HD medical is hoping to bridge the gap between your home and the doctor's office with HealthyU, a little device that measures your vital signs remotely and feeds them directly to your medical provider. 

Telemedicine has become a necessity during the global pandemic as more and more patients are taking consultations over the phone to avoid stepping foot in a clinic. But there's still a lot that can't be measured remotely.

Watch this: HealthyU delivers a 7-lead ECG to your doorstep

That's where HealthyU comes in. It's got a seven-lead electrocardiogram (also known as ECG or EKG) and measures blood oxygen levels, body temperature, breathing rate and blood pressure. In other words, it can measure everything you'd normally get checked out in a doctor's visit. 

To use it, you place the device against your chest with two fingers on the electrodes on the front. In addition to the electrodes, it has a temperature sensor and an optical sensor. 

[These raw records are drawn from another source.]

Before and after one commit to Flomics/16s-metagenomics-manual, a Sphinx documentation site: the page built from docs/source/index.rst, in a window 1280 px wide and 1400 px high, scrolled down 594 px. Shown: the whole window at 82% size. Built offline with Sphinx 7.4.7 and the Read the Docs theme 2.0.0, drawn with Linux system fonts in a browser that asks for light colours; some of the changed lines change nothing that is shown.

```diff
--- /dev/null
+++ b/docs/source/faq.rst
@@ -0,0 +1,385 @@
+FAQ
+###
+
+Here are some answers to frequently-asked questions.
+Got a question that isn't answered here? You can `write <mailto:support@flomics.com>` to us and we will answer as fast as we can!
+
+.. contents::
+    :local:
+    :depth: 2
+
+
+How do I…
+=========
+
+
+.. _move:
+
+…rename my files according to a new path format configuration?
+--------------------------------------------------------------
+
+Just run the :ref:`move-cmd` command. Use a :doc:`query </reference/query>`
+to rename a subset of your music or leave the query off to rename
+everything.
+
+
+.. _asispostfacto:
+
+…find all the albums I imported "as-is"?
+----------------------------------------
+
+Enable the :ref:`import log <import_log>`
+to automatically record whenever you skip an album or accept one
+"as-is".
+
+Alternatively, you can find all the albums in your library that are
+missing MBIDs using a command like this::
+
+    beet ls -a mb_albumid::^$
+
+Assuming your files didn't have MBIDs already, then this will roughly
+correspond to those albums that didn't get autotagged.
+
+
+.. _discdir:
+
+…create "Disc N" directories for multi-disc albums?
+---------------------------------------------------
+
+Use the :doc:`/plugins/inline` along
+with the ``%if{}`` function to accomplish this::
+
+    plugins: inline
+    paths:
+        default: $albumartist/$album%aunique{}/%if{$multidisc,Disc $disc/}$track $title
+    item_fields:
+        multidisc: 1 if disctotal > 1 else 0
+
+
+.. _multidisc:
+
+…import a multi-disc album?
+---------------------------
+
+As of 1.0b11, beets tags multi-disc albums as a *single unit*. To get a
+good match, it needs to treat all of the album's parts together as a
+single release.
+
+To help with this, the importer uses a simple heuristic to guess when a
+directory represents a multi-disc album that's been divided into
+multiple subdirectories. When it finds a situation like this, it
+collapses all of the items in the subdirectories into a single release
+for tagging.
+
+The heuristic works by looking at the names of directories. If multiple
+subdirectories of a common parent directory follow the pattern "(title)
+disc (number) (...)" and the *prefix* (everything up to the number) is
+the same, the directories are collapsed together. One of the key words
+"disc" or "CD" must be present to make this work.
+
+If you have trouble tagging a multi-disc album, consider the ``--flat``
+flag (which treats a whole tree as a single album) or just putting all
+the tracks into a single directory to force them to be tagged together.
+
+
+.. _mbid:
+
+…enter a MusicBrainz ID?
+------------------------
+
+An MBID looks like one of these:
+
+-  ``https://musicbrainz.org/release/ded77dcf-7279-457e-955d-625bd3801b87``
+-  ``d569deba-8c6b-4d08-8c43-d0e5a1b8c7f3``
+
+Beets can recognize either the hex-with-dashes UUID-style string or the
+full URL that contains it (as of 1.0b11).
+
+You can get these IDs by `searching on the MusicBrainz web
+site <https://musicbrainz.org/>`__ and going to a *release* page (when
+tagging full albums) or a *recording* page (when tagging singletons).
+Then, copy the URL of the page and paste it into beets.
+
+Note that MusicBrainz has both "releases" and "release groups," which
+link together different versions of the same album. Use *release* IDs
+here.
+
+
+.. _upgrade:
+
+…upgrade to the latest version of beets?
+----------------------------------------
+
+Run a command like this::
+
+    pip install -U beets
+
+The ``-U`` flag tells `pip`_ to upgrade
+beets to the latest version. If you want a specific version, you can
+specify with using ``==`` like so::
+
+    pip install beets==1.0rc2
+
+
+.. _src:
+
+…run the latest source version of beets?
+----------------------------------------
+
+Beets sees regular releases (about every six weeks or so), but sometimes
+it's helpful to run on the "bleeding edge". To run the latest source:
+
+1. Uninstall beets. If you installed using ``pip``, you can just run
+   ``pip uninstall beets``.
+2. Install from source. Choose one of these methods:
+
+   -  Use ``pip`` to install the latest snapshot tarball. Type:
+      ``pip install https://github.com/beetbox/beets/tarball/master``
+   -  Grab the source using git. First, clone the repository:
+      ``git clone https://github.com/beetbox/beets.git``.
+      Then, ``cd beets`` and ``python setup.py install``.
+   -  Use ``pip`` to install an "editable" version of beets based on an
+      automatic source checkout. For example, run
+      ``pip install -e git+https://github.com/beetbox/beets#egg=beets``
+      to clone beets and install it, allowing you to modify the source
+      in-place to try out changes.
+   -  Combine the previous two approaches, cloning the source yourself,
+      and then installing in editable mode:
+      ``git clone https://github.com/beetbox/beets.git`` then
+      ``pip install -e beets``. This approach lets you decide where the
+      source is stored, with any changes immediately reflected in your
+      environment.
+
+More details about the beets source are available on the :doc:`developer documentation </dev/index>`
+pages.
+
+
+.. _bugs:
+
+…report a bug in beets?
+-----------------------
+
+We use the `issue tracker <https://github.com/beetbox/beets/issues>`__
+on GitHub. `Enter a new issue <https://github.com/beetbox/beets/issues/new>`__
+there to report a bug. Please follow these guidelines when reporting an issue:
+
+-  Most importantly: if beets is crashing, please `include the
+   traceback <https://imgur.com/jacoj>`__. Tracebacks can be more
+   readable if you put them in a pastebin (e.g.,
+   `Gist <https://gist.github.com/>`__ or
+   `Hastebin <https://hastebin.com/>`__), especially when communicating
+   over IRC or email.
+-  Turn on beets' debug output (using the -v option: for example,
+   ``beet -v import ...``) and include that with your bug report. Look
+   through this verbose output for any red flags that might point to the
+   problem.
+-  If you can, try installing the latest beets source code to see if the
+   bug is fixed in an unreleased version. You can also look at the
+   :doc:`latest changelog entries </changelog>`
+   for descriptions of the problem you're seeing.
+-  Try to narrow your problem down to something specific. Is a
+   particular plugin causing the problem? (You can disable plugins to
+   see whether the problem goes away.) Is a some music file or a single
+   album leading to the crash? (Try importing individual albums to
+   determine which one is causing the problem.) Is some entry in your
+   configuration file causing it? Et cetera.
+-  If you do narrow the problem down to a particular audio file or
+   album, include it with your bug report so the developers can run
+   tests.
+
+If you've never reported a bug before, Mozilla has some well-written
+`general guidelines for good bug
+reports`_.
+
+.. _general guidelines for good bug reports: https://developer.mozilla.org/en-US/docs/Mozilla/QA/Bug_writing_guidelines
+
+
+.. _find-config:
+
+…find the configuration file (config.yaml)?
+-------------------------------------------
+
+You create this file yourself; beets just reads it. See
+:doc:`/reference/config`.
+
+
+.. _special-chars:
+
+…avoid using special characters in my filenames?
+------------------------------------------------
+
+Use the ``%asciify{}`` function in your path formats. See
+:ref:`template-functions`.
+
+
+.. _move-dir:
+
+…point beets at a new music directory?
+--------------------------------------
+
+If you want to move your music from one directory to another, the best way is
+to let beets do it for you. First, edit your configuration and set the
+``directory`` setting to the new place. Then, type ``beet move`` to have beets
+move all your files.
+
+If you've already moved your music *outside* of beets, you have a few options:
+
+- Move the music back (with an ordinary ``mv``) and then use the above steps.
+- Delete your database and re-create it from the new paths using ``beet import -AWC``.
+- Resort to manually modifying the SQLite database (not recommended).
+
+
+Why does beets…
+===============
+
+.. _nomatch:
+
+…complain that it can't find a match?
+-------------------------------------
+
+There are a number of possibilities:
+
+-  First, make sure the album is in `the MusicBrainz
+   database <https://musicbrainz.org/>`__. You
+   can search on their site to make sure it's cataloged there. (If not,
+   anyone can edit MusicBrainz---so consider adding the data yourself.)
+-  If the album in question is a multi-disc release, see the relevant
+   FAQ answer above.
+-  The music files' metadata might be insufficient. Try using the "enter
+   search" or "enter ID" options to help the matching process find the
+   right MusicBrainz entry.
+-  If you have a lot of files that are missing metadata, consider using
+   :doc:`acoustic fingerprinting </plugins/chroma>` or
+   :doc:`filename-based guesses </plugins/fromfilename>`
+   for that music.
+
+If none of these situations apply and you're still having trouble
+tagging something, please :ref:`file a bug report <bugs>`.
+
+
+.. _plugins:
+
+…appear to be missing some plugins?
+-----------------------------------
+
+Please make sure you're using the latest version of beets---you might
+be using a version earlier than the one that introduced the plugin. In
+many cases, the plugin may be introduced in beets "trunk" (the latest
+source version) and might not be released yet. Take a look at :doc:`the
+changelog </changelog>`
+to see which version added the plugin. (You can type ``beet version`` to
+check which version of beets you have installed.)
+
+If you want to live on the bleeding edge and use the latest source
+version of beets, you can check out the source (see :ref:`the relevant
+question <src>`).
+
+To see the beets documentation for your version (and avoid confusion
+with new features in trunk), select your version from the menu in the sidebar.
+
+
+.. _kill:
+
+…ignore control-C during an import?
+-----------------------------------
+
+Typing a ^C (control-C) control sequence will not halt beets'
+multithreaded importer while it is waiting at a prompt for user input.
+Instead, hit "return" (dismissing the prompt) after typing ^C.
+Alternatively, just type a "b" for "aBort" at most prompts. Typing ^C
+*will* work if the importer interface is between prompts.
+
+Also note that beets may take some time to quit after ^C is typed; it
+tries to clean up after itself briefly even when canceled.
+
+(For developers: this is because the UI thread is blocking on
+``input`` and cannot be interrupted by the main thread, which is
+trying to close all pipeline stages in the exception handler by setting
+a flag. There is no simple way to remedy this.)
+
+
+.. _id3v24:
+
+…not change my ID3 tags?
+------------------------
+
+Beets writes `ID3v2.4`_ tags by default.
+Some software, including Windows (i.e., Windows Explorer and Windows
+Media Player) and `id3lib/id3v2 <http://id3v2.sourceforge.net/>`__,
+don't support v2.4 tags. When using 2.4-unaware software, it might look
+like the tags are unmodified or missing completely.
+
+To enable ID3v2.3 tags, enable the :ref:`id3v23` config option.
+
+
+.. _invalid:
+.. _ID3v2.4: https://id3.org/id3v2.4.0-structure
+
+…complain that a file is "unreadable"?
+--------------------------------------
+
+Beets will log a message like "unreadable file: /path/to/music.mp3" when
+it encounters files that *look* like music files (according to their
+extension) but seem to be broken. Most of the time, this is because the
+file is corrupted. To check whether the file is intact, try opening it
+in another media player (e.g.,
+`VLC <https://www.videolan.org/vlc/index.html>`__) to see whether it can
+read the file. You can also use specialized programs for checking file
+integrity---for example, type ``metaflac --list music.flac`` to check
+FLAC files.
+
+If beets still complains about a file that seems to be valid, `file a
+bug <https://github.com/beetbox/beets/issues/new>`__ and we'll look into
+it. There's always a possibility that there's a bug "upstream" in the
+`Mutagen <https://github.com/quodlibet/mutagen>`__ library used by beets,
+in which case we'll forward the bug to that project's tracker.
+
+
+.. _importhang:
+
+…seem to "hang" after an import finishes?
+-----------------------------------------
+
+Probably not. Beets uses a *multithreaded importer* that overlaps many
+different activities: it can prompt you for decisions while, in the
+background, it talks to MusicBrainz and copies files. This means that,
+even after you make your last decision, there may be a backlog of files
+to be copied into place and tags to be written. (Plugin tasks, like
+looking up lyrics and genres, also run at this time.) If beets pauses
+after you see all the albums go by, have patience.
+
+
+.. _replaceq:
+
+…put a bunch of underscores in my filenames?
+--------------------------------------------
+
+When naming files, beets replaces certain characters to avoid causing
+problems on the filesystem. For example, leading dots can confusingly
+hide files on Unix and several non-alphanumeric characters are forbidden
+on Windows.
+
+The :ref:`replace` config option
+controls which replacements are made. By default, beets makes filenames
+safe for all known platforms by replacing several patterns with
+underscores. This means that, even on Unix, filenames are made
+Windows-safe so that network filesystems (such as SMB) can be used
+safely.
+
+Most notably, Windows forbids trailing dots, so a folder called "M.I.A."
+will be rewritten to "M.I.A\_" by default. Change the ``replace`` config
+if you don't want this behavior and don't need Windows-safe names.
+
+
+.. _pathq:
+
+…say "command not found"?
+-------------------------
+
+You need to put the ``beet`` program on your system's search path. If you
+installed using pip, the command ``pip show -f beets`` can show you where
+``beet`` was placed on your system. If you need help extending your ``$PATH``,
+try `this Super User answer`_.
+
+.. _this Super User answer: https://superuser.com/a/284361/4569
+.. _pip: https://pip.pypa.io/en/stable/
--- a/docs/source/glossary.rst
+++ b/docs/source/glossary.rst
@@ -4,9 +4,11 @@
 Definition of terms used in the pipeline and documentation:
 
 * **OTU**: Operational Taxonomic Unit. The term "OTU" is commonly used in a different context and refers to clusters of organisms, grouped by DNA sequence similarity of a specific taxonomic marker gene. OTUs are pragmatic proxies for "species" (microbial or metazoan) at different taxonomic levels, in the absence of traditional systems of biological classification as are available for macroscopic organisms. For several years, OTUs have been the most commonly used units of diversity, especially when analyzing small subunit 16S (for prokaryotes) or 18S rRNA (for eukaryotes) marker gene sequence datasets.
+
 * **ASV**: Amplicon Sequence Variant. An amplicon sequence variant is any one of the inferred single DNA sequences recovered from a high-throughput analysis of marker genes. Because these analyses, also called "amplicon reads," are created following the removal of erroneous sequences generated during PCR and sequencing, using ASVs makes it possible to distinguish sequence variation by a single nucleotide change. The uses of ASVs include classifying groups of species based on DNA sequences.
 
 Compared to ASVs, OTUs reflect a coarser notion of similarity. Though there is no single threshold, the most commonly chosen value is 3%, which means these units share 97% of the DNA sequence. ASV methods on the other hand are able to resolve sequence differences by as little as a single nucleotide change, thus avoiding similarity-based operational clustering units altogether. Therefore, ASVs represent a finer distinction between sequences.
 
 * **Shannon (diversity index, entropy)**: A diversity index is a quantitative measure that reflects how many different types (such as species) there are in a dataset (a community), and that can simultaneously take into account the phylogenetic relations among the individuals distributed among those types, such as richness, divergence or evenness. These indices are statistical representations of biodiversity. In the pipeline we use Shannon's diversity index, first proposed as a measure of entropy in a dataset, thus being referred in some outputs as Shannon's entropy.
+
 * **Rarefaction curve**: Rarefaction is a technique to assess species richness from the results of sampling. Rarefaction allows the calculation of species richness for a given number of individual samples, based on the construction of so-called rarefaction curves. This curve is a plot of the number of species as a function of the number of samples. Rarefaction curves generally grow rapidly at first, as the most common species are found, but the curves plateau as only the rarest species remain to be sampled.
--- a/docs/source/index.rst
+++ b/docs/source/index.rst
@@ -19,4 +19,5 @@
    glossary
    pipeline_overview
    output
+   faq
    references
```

While it's not at the level of a 12-lead ECG that you'd get at a hospital, the seven-lead ECG on the HealthyU paints a broader picture of what's going in the heart than, say, a smartwatch with similar features. By comparison, the Apple Watch or Fitbit Sense have only one lead. It can also be placed at different points on the chest to collectively deliver a 12-lead ECG.

Once you've got your measurements, the device can pair with your phone or computer and send this information to your doctor for interpretation. HealthyU can serve as a screening tool to determine whether or not your issue requires an in-person visit. 

The company plans to roll out the device to both health providers and the general public later this year, pending FDA clearance. 

The information contained in this article is for educational and informational purposes only and is not intended as health or medical advice. Always consult a physician or other qualified health provider regarding any questions you may have about a medical condition or health objectives.